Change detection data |
__________
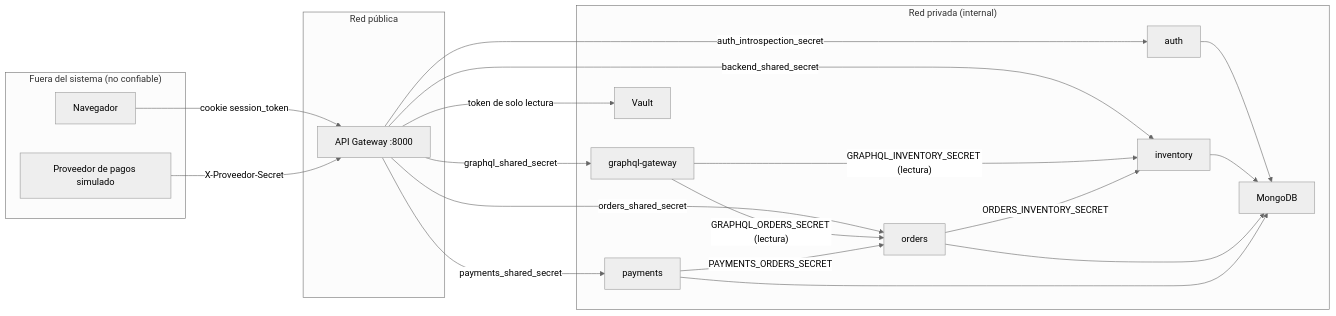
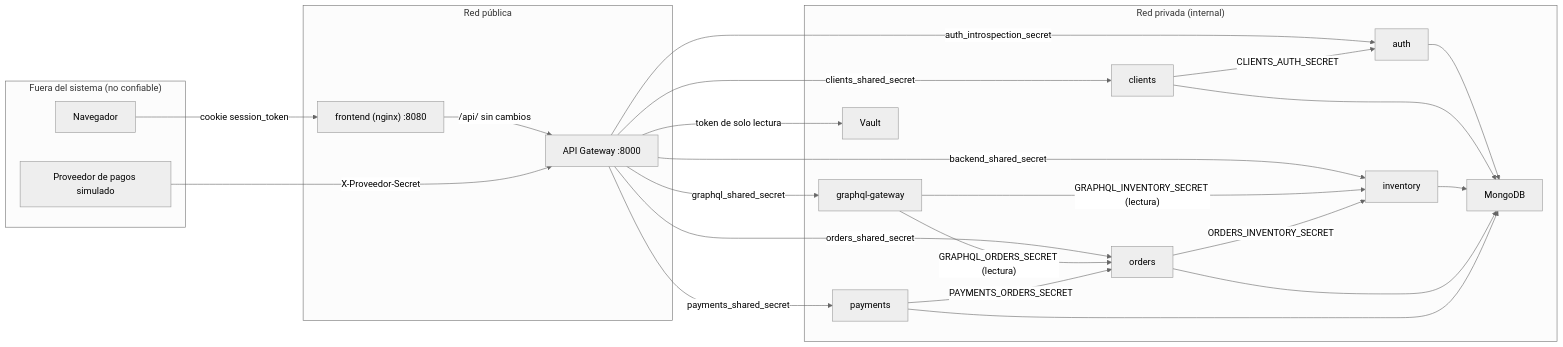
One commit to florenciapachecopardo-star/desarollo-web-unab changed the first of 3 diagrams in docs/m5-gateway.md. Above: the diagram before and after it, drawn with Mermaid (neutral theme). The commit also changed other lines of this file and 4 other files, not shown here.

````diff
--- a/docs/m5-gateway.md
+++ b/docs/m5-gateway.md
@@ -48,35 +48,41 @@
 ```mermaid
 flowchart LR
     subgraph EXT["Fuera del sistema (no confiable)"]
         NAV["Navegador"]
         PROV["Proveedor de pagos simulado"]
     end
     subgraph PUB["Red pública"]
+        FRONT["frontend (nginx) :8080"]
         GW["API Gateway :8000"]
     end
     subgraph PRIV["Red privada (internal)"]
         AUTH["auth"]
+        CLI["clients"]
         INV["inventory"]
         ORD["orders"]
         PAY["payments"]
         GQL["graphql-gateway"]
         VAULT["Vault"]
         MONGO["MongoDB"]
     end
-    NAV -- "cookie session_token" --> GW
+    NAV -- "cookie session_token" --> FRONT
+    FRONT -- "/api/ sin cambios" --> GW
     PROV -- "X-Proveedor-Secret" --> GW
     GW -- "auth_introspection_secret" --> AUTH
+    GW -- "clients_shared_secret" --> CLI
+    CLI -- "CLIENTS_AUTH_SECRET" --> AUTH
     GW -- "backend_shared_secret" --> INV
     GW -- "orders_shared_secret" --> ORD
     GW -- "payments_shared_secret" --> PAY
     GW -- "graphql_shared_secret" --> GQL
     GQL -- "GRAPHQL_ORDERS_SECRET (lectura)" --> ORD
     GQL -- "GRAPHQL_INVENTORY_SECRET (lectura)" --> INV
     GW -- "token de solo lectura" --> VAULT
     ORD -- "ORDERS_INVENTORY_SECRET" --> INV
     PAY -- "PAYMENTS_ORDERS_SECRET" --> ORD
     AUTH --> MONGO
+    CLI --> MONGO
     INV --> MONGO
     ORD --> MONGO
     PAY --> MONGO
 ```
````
__________
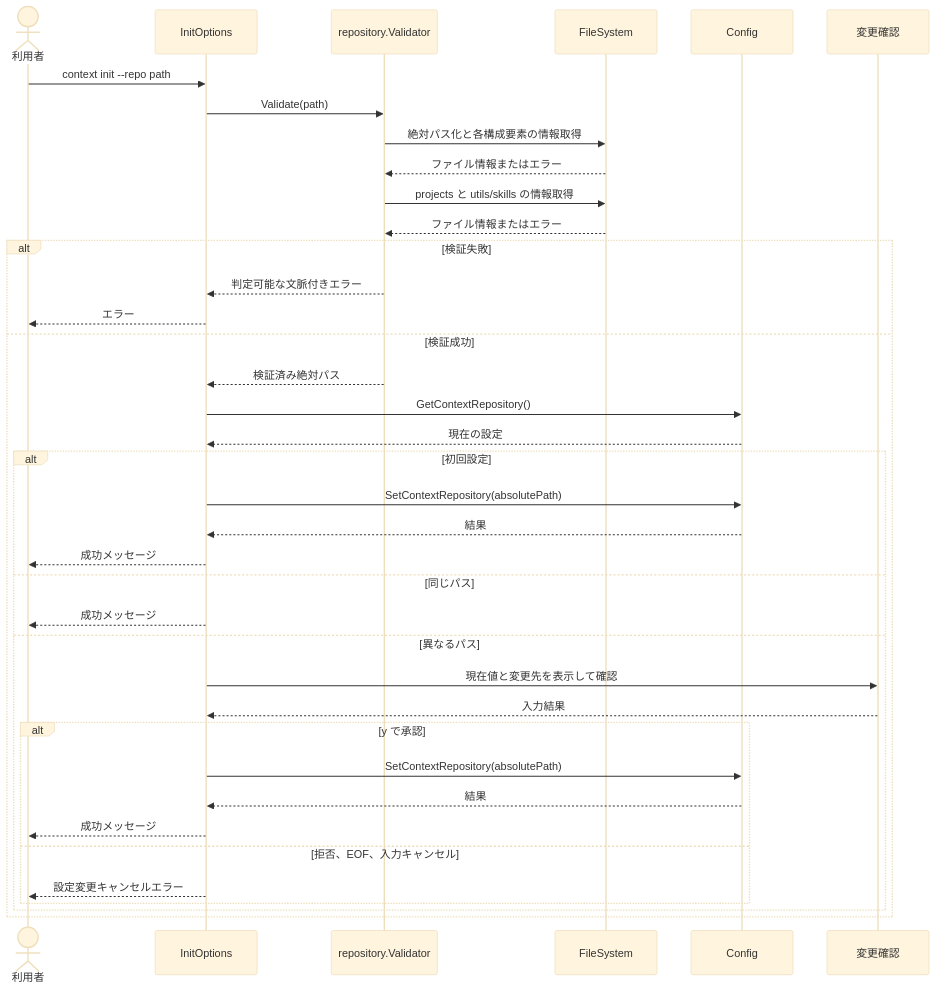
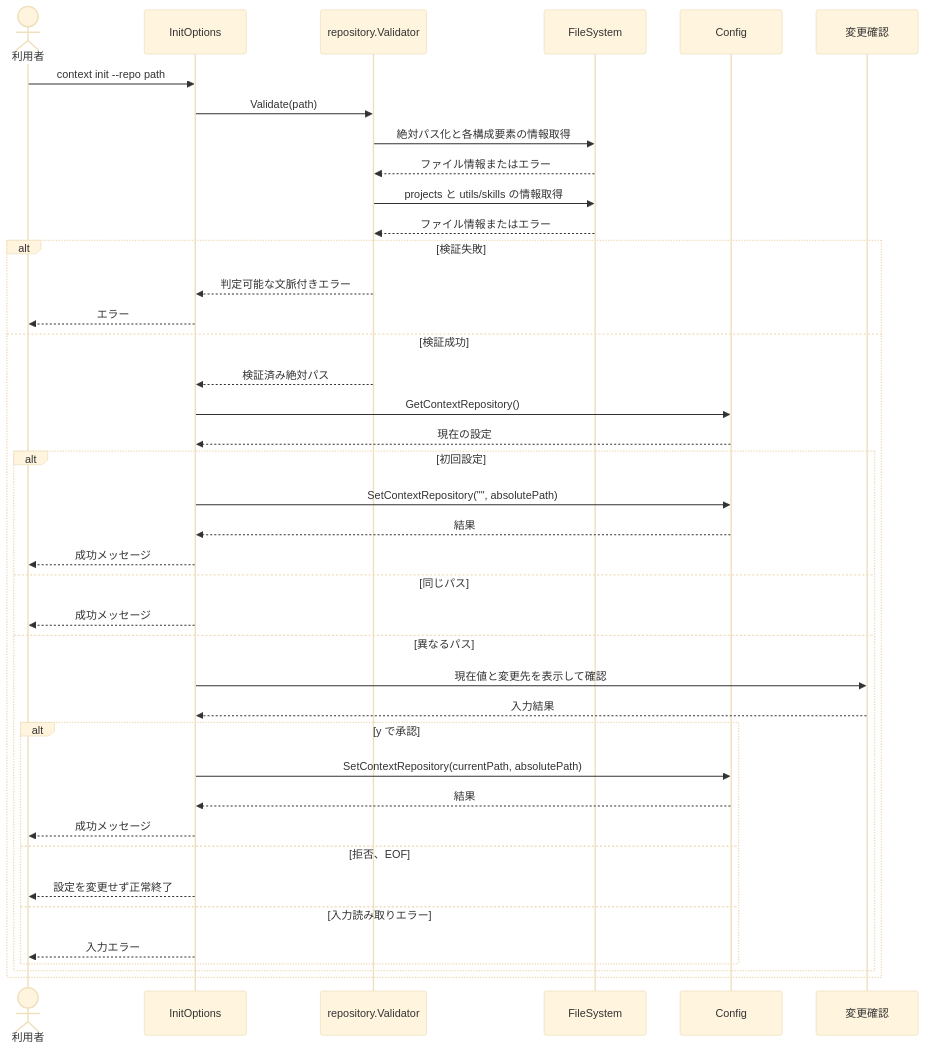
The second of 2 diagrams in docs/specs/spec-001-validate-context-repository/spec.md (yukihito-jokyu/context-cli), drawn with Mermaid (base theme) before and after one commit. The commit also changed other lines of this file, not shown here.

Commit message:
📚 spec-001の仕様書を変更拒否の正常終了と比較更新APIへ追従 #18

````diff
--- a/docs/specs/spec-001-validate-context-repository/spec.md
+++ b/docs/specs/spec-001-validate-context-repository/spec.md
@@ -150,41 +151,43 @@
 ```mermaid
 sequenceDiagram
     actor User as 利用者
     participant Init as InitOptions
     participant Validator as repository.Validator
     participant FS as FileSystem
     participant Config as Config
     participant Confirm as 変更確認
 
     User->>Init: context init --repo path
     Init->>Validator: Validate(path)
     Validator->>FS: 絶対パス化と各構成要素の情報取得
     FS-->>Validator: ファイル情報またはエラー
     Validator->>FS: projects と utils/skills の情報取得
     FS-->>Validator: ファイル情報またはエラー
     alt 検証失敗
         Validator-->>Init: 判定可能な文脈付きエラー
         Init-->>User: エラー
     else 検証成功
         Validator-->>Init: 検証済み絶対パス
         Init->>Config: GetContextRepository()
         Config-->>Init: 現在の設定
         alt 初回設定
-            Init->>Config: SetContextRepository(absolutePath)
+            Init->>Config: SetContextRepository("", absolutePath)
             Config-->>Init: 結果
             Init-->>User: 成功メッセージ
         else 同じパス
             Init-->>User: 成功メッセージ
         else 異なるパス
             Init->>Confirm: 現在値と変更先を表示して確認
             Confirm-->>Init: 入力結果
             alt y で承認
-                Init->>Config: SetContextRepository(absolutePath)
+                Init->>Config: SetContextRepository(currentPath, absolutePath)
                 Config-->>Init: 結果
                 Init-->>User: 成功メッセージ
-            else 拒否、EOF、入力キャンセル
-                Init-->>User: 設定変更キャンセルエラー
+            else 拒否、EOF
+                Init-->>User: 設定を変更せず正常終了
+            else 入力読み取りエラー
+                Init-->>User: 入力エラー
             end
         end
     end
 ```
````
__________
Task |
Wherever the string "lectura" occurs in the data, copy the line that holds it.

Expected output |
     GQL -- "GRAPHQL_ORDERS_SECRET (lectura)" --> ORD
     GQL -- "GRAPHQL_INVENTORY_SECRET (lectura)" --> INV
     GW -- "token de solo lectura" --> VAULT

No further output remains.